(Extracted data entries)

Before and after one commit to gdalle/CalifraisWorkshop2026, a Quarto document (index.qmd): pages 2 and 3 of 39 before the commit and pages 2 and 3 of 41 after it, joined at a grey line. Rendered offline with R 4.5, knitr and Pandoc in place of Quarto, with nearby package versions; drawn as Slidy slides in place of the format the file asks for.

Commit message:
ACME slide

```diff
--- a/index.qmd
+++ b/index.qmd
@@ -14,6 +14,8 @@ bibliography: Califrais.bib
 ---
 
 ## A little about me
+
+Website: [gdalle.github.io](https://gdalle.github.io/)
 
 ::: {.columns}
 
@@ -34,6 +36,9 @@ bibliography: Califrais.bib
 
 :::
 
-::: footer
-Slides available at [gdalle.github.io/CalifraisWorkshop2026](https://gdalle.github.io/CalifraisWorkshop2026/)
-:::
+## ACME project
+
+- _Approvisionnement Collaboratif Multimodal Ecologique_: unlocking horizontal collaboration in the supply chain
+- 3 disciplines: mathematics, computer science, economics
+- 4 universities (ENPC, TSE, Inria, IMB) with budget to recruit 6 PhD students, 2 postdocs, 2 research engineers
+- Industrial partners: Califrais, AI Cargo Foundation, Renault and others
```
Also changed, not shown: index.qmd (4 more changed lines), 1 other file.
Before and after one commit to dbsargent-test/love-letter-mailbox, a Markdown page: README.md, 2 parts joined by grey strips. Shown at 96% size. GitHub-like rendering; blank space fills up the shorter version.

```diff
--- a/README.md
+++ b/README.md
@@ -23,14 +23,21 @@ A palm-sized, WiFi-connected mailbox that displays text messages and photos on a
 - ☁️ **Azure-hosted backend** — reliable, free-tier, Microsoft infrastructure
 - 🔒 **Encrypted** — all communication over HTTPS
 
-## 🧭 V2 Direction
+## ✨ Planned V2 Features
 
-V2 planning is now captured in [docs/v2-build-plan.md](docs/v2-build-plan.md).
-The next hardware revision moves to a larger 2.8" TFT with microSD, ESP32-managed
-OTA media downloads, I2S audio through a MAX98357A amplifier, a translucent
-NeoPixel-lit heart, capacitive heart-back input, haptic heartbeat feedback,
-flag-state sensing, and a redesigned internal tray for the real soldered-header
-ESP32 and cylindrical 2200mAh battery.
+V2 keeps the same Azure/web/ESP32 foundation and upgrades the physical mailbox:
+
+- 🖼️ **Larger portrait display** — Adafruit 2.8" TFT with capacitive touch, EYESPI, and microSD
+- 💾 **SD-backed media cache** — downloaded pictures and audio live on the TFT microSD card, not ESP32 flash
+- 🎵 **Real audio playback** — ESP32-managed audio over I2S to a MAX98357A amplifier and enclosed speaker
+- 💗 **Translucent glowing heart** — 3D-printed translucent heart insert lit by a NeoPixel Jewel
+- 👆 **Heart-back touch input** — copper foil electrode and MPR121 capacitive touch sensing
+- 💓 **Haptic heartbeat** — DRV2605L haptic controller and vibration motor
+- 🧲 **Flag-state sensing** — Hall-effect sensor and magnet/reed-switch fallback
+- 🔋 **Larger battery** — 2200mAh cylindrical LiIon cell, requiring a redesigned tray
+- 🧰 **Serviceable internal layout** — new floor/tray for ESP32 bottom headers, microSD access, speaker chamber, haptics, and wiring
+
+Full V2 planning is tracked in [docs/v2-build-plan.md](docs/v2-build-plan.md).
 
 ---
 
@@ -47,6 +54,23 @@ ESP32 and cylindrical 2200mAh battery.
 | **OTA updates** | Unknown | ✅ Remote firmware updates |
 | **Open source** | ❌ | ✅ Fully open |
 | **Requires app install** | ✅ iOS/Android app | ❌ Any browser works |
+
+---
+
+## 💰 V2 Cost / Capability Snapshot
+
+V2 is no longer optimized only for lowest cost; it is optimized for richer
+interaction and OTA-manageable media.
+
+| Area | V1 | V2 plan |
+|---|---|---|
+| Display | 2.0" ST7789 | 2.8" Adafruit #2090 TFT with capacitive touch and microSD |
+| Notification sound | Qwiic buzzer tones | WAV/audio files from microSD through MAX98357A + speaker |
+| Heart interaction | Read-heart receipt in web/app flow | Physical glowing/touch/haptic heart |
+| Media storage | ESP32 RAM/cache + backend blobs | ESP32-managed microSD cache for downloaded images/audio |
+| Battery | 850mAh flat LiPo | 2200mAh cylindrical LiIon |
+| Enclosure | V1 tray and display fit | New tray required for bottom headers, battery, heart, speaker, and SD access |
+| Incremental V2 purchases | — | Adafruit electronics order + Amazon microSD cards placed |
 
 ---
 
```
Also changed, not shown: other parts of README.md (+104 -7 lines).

> _Your goal_: An exact copy of every record above is required.

> _Problem solution_:
Before and after one commit to gdalle/CalifraisWorkshop2026, a Quarto document (index.qmd): pages 2 and 3 of 39 before the commit and pages 2 and 3 of 41 after it, joined at a grey line. Rendered offline with R 4.5, knitr and Pandoc in place of Quarto, with nearby package versions; drawn as Slidy slides in place of the format the file asks for.

Commit message:
ACME slide

```diff
--- a/index.qmd
+++ b/index.qmd
@@ -14,6 +14,8 @@ bibliography: Califrais.bib
 ---
 
 ## A little about me
+
+Website: [gdalle.github.io](https://gdalle.github.io/)
 
 ::: {.columns}
 
@@ -34,6 +36,9 @@ bibliography: Califrais.bib
 
 :::
 
-::: footer
-Slides available at [gdalle.github.io/CalifraisWorkshop2026](https://gdalle.github.io/CalifraisWorkshop2026/)
-:::
+## ACME project
+
+- _Approvisionnement Collaboratif Multimodal Ecologique_: unlocking horizontal collaboration in the supply chain
+- 3 disciplines: mathematics, computer science, economics
+- 4 universities (ENPC, TSE, Inria, IMB) with budget to recruit 6 PhD students, 2 postdocs, 2 research engineers
+- Industrial partners: Califrais, AI Cargo Foundation, Renault and others
```
Also changed, not shown: index.qmd (4 more changed lines), 1 other file.
Before and after one commit to dbsargent-test/love-letter-mailbox, a Markdown page: README.md, 2 parts joined by grey strips. Shown at 96% size. GitHub-like rendering; blank space fills up the shorter version.

```diff
--- a/README.md
+++ b/README.md
@@ -23,14 +23,21 @@ A palm-sized, WiFi-connected mailbox that displays text messages and photos on a
 - ☁️ **Azure-hosted backend** — reliable, free-tier, Microsoft infrastructure
 - 🔒 **Encrypted** — all communication over HTTPS
 
-## 🧭 V2 Direction
+## ✨ Planned V2 Features
 
-V2 planning is now captured in [docs/v2-build-plan.md](docs/v2-build-plan.md).
-The next hardware revision moves to a larger 2.8" TFT with microSD, ESP32-managed
-OTA media downloads, I2S audio through a MAX98357A amplifier, a translucent
-NeoPixel-lit heart, capacitive heart-back input, haptic heartbeat feedback,
-flag-state sensing, and a redesigned internal tray for the real soldered-header
-ESP32 and cylindrical 2200mAh battery.
+V2 keeps the same Azure/web/ESP32 foundation and upgrades the physical mailbox:
+
+- 🖼️ **Larger portrait display** — Adafruit 2.8" TFT with capacitive touch, EYESPI, and microSD
+- 💾 **SD-backed media cache** — downloaded pictures and audio live on the TFT microSD card, not ESP32 flash
+- 🎵 **Real audio playback** — ESP32-managed audio over I2S to a MAX98357A amplifier and enclosed speaker
+- 💗 **Translucent glowing heart** — 3D-printed translucent heart insert lit by a NeoPixel Jewel
+- 👆 **Heart-back touch input** — copper foil electrode and MPR121 capacitive touch sensing
+- 💓 **Haptic heartbeat** — DRV2605L haptic controller and vibration motor
+- 🧲 **Flag-state sensing** — Hall-effect sensor and magnet/reed-switch fallback
+- 🔋 **Larger battery** — 2200mAh cylindrical LiIon cell, requiring a redesigned tray
+- 🧰 **Serviceable internal layout** — new floor/tray for ESP32 bottom headers, microSD access, speaker chamber, haptics, and wiring
+
+Full V2 planning is tracked in [docs/v2-build-plan.md](docs/v2-build-plan.md).
 
 ---
 
@@ -47,6 +54,23 @@ ESP32 and cylindrical 2200mAh battery.
 | **OTA updates** | Unknown | ✅ Remote firmware updates |
 | **Open source** | ❌ | ✅ Fully open |
 | **Requires app install** | ✅ iOS/Android app | ❌ Any browser works |
+
+---
+
+## 💰 V2 Cost / Capability Snapshot
+
+V2 is no longer optimized only for lowest cost; it is optimized for richer
+interaction and OTA-manageable media.
+
+| Area | V1 | V2 plan |
+|---|---|---|
+| Display | 2.0" ST7789 | 2.8" Adafruit #2090 TFT with capacitive touch and microSD |
+| Notification sound | Qwiic buzzer tones | WAV/audio files from microSD through MAX98357A + speaker |
+| Heart interaction | Read-heart receipt in web/app flow | Physical glowing/touch/haptic heart |
+| Media storage | ESP32 RAM/cache + backend blobs | ESP32-managed microSD cache for downloaded images/audio |
+| Battery | 850mAh flat LiPo | 2200mAh cylindrical LiIon |
+| Enclosure | V1 tray and display fit | New tray required for bottom headers, battery, heart, speaker, and SD access |
+| Incremental V2 purchases | — | Adafruit electronics order + Amazon microSD cards placed |
 
 ---
 
```
Also changed, not shown: other parts of README.md (+104 -7 lines).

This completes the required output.